Show every line from the entries that follow which holds the word "cmap".

=== Version comparison data ===
*-*-*
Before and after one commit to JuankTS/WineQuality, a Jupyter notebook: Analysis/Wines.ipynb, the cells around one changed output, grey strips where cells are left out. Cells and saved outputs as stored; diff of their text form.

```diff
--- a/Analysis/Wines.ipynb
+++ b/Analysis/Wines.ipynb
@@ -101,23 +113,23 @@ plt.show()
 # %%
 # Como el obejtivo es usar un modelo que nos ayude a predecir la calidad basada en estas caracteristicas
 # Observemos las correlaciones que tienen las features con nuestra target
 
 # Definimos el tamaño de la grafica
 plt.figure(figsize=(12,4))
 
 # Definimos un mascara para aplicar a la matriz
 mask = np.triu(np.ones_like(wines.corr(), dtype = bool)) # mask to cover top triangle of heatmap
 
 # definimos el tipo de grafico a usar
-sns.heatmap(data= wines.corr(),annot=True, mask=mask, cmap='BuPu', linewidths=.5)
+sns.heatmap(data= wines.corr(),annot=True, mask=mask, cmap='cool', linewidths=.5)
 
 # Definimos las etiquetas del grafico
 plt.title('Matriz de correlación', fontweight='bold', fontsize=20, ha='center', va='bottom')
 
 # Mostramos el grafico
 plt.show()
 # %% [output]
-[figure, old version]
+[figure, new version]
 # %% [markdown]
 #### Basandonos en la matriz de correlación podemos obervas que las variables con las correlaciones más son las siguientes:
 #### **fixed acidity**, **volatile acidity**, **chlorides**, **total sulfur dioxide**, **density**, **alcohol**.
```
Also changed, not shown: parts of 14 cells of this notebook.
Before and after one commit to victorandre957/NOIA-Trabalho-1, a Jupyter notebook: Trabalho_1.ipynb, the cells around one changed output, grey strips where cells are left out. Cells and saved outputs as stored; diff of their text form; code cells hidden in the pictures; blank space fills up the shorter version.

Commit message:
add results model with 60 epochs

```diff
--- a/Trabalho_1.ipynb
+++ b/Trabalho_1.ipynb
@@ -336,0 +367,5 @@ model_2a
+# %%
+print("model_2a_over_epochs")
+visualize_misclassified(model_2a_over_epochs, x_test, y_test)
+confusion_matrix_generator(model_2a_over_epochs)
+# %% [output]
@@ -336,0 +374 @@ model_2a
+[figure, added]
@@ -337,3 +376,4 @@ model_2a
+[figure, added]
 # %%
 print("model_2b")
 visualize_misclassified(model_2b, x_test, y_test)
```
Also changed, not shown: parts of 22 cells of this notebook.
*-*-*
=== Answer below ===
-sns.heatmap(data= wines.corr(),annot=True, mask=mask, cmap='BuPu', linewidths=.5)
+sns.heatmap(data= wines.corr(),annot=True, mask=mask, cmap='cool', linewidths=.5)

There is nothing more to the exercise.